***** PROVIDED MATERIAL *****

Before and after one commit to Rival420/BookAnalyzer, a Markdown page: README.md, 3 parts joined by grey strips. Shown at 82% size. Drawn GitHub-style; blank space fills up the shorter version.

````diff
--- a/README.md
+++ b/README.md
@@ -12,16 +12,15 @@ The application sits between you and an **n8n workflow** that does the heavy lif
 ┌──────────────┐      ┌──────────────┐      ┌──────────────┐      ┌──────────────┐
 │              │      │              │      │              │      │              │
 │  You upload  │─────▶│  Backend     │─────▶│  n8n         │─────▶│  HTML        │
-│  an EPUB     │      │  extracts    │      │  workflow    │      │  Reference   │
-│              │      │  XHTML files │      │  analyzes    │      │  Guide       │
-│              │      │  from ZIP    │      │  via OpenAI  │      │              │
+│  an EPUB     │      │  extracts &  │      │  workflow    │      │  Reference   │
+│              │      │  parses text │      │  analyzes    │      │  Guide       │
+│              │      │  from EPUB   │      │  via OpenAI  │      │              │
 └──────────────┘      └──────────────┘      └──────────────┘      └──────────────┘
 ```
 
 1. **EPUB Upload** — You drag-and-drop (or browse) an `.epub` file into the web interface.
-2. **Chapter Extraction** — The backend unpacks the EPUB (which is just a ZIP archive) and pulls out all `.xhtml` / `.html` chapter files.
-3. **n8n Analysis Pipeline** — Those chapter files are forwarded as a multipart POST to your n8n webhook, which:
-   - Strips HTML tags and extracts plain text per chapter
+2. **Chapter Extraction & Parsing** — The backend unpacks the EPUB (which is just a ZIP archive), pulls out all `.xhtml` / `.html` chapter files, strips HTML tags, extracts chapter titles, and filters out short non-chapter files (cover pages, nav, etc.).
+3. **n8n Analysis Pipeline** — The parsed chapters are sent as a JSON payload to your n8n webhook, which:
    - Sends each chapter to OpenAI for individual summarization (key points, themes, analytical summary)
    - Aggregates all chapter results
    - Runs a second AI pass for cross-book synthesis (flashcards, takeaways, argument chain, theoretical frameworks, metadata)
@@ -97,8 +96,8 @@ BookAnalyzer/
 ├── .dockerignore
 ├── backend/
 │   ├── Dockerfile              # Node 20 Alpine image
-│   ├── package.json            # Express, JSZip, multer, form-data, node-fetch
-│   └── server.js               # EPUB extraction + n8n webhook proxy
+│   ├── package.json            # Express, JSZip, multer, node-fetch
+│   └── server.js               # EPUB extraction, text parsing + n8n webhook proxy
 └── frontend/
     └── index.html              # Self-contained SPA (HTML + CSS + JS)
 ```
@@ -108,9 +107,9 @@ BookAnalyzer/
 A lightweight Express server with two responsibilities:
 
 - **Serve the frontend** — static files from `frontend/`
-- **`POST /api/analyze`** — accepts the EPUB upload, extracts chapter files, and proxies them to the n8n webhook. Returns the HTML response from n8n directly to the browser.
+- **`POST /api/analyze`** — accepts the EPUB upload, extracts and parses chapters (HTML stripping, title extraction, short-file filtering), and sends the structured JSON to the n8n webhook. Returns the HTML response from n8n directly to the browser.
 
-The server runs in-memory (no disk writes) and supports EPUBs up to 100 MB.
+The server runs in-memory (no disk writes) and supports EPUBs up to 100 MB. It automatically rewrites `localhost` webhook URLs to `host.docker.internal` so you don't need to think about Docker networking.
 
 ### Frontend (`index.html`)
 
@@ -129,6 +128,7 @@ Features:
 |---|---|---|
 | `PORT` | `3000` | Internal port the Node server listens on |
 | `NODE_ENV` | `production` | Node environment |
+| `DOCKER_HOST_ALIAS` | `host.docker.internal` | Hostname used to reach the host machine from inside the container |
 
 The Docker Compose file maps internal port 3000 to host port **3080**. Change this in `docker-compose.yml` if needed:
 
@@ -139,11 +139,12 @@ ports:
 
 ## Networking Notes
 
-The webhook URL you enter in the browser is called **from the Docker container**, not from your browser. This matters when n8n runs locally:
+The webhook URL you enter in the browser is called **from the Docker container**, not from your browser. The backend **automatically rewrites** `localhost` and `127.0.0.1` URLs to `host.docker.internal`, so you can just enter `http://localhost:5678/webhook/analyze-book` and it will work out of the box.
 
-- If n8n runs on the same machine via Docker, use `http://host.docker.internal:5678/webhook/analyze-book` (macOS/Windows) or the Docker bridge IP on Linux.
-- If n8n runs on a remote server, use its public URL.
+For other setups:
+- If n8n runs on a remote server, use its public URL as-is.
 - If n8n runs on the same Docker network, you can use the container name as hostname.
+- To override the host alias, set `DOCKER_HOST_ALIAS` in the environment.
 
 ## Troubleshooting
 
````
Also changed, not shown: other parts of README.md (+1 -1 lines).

*****

WHAT THE EXERCISE ASKS →
Could you copy every line from the records that has "text" in it?

TASK RESULT →
+│              │      │  parses text │      │  analyzes    │      │  Guide       │
-   - Strips HTML tags and extracts plain text per chapter
+│   └── server.js               # EPUB extraction, text parsing + n8n webhook proxy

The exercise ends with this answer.